Can you break up the seating areas in your community spaces, whether that be a roof deck, or the clubhouse to allow for more social distancing, or the ability to work ‘from home’ while still being outside of the apartment?

More time at home also means more desire for social interaction on site.  Focusing on creating experiences for residents before, during, and after work will attract and retain a disproportionate percentage of residents.  Maybe it’s something as simple as having coffee available in the lobby or better common area WiFi.

Upgrade Connection and Service

Ultimately, it’s about improving the Renter Experience at your property.

With residents working from home and spending more time at home, they will come to expect more from site staff.  Cleanliness of the site, promptness and reliability of maintenance, and higher levels of service will all be desired.  This can become a source of higher rents, as many will be willing to pay for this when contrasted against the ‘standard menu of services’ they are currently receiving from your competition.

Focusing on the total resident experience will be key.  You will want to build some stickiness into your community.  If you do not have the staff to handle the higher service needs, you might be able to outsource some of this to a third party vendor.  They key is to think creatively about your residents’ needs.  Owners and operators who can fill this need will find their properties in high demand.

Take Action

Whether you are currently doing OK in the current environment or not, the Covid crisis is accelerating some trends and forcing some changes.  What I learned from the last crisis, is you need to move forward quickly.  Run into the crisis.  Be decisive.

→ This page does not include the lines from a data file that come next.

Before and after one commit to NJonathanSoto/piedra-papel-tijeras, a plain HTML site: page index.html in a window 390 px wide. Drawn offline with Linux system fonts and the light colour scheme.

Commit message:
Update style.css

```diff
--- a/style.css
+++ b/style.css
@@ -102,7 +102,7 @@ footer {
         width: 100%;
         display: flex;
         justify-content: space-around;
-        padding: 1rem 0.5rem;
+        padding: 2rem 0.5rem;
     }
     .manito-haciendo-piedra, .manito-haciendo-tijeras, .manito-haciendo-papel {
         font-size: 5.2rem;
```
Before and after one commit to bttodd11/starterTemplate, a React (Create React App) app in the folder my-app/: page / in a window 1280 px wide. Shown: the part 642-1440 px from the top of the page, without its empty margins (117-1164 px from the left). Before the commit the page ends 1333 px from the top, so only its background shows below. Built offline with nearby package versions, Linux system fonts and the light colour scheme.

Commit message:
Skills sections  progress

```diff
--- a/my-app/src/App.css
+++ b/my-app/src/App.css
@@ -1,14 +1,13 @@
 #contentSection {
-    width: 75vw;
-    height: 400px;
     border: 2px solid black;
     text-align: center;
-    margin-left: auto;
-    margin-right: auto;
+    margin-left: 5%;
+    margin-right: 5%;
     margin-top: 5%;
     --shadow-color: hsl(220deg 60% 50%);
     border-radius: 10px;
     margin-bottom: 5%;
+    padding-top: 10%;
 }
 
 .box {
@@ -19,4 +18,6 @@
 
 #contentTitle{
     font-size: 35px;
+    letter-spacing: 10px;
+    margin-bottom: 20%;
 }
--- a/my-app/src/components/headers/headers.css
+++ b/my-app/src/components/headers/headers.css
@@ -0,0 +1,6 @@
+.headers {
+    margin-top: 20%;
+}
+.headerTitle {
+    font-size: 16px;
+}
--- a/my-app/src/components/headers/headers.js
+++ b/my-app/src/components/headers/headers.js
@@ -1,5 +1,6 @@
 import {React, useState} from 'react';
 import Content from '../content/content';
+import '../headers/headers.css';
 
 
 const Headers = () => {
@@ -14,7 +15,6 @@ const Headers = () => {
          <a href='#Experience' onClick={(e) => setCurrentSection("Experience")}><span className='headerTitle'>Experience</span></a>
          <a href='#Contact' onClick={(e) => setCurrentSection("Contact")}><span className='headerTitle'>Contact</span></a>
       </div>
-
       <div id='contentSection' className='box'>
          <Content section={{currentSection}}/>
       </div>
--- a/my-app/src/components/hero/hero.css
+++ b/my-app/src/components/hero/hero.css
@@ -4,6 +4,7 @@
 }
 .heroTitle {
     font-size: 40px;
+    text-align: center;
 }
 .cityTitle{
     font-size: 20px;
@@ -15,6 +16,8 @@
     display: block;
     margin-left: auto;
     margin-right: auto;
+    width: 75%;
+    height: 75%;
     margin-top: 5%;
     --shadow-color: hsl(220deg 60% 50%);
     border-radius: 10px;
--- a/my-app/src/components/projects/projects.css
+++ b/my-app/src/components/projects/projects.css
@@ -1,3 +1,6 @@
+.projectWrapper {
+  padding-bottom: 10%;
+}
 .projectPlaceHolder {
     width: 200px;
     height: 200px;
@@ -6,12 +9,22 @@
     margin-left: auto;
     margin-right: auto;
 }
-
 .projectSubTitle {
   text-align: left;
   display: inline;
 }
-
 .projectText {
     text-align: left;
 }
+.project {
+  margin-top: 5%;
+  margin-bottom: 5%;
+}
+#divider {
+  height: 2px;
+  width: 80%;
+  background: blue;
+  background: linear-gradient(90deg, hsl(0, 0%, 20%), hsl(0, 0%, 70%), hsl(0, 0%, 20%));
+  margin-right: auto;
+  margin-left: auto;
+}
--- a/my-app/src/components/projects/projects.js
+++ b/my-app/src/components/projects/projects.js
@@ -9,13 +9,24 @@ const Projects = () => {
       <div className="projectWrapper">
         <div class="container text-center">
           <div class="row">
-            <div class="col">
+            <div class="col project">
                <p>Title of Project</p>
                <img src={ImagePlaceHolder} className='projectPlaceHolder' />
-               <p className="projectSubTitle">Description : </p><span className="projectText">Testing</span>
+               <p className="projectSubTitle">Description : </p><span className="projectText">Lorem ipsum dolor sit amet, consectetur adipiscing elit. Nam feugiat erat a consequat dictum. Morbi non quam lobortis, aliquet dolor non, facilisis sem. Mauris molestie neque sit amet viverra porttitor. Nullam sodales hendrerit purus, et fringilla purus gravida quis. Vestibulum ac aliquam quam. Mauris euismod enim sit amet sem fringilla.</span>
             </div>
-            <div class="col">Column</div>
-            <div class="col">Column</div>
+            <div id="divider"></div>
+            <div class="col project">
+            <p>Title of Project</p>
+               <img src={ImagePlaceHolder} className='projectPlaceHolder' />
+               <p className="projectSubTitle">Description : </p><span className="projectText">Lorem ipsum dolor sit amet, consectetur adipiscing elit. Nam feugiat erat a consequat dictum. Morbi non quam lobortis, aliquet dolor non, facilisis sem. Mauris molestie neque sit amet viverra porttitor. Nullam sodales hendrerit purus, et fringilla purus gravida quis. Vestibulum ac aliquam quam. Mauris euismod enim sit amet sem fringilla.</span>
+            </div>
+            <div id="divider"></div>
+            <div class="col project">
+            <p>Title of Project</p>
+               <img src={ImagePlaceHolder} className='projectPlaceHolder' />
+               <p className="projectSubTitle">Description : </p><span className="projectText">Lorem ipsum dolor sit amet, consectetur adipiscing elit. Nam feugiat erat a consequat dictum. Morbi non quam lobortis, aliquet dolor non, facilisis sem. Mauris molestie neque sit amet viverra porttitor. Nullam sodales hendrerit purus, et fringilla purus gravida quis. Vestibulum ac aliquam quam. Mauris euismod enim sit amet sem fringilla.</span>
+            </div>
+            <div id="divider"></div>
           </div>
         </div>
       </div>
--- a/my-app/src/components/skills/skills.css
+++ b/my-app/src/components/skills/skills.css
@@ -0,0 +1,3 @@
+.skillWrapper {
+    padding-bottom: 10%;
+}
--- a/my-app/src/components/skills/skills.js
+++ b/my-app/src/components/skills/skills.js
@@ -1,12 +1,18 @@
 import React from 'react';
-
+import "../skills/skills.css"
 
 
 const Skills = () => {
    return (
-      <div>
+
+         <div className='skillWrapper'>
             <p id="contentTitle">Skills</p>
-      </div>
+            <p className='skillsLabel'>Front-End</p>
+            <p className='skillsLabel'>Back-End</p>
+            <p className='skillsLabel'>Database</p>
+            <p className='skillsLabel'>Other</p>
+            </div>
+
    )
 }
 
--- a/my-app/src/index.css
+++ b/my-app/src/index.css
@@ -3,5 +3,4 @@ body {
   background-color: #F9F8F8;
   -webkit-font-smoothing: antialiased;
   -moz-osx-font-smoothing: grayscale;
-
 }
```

I suspect we are entering into a longer term downturn.  By moving forward and making changes now, you can gain market share, and stabilize your financial situation, should things get worse from here.  And, if I’m wrong and the market recovers quickly, you will find yourself in a much better place than you would have otherwise had you not made the changes.